--- START ---

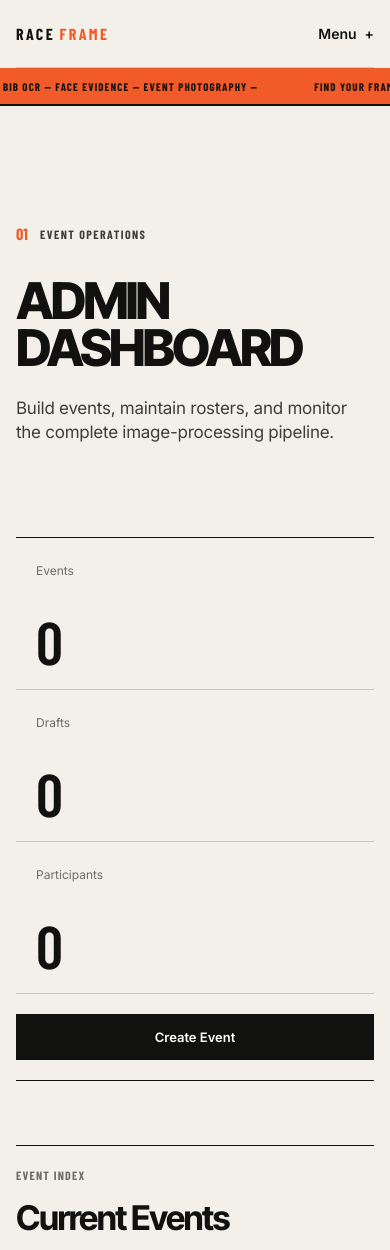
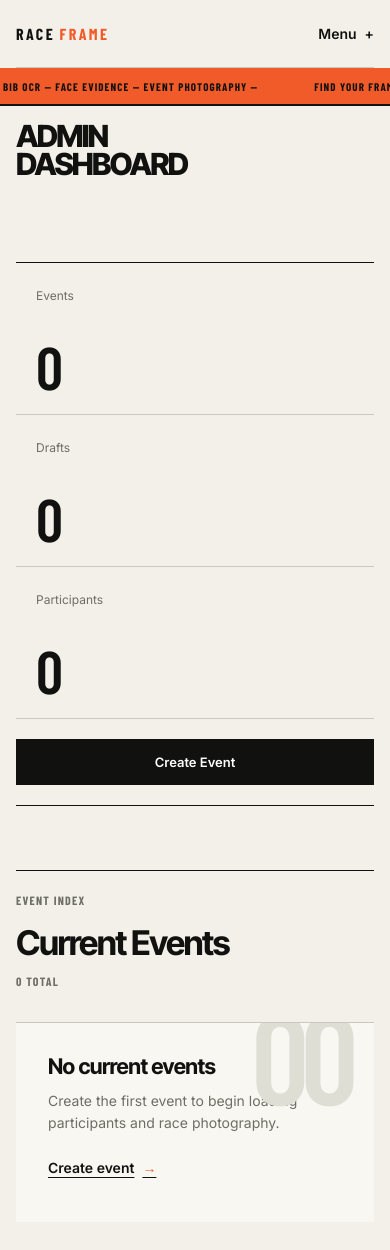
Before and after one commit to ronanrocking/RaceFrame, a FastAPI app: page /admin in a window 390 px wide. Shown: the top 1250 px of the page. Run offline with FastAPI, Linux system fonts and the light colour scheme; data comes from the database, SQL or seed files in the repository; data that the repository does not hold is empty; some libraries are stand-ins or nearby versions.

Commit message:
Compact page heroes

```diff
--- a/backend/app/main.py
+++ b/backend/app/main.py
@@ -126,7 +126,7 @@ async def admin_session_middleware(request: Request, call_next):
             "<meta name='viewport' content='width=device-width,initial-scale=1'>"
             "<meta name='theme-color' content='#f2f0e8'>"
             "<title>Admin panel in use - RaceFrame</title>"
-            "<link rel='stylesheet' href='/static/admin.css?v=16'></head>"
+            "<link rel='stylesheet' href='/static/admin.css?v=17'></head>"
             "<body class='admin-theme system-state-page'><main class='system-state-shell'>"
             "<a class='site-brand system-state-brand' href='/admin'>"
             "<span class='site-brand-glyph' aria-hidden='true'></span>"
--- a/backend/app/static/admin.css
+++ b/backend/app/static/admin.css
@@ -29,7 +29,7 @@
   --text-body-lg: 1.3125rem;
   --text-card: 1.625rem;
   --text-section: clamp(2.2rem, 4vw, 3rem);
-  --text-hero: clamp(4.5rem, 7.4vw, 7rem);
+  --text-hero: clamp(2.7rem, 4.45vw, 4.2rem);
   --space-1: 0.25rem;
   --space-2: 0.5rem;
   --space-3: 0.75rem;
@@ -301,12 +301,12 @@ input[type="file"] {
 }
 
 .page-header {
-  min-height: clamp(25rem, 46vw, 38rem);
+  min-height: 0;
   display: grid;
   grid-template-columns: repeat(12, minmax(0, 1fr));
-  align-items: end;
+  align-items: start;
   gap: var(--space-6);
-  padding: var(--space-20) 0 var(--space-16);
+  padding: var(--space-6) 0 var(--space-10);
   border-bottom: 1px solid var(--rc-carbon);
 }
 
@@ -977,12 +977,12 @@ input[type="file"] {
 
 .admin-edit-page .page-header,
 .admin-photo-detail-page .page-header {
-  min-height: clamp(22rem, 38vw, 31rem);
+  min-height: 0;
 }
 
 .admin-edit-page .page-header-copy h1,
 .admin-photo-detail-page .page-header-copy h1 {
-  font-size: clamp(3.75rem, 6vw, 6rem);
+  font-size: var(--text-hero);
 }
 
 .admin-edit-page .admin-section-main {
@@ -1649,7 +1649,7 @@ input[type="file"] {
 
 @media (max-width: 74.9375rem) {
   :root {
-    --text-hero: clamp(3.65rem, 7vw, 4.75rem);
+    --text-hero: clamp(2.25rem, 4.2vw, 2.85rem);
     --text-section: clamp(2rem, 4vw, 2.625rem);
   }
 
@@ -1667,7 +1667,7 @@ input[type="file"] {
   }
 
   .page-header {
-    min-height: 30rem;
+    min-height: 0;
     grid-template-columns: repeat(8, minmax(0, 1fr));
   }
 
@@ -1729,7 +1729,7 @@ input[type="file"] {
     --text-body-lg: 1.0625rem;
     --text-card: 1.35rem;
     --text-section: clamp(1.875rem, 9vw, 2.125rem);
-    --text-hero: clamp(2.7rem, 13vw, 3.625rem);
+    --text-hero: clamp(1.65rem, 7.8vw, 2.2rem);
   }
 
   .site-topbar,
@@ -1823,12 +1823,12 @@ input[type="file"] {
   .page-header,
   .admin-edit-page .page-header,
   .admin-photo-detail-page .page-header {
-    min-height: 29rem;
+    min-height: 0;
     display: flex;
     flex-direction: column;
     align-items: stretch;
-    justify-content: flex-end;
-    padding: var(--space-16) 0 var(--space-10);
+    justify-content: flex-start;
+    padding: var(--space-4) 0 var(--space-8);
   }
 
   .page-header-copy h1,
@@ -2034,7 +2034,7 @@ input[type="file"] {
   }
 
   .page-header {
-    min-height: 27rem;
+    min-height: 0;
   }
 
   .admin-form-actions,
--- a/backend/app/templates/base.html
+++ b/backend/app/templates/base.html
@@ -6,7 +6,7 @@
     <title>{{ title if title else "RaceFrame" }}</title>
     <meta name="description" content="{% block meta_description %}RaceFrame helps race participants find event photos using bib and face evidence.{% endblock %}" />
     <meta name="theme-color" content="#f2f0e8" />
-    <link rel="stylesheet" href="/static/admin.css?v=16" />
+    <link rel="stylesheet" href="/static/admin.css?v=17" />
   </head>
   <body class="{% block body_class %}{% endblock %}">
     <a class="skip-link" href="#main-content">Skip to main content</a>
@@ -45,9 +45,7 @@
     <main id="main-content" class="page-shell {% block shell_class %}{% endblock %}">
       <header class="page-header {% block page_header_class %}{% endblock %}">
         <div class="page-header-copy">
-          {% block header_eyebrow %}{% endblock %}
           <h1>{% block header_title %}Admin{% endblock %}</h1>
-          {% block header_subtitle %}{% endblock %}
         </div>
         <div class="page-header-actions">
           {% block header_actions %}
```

--- END ---

> TASK TO COMPLETE
Lines above with "class" in them are the ones to copy.

> TASK RESPONSE
             "<body class='admin-theme system-state-page'><main class='system-state-shell'>"
             "<a class='site-brand system-state-brand' href='/admin'>"
             "<span class='site-brand-glyph' aria-hidden='true'></span>"
   <body class="{% block body_class %}{% endblock %}">
     <a class="skip-link" href="#main-content">Skip to main content</a>
     <main id="main-content" class="page-shell {% block shell_class %}{% endblock %}">
       <header class="page-header {% block page_header_class %}{% endblock %}">
         <div class="page-header-copy">
         <div class="page-header-actions">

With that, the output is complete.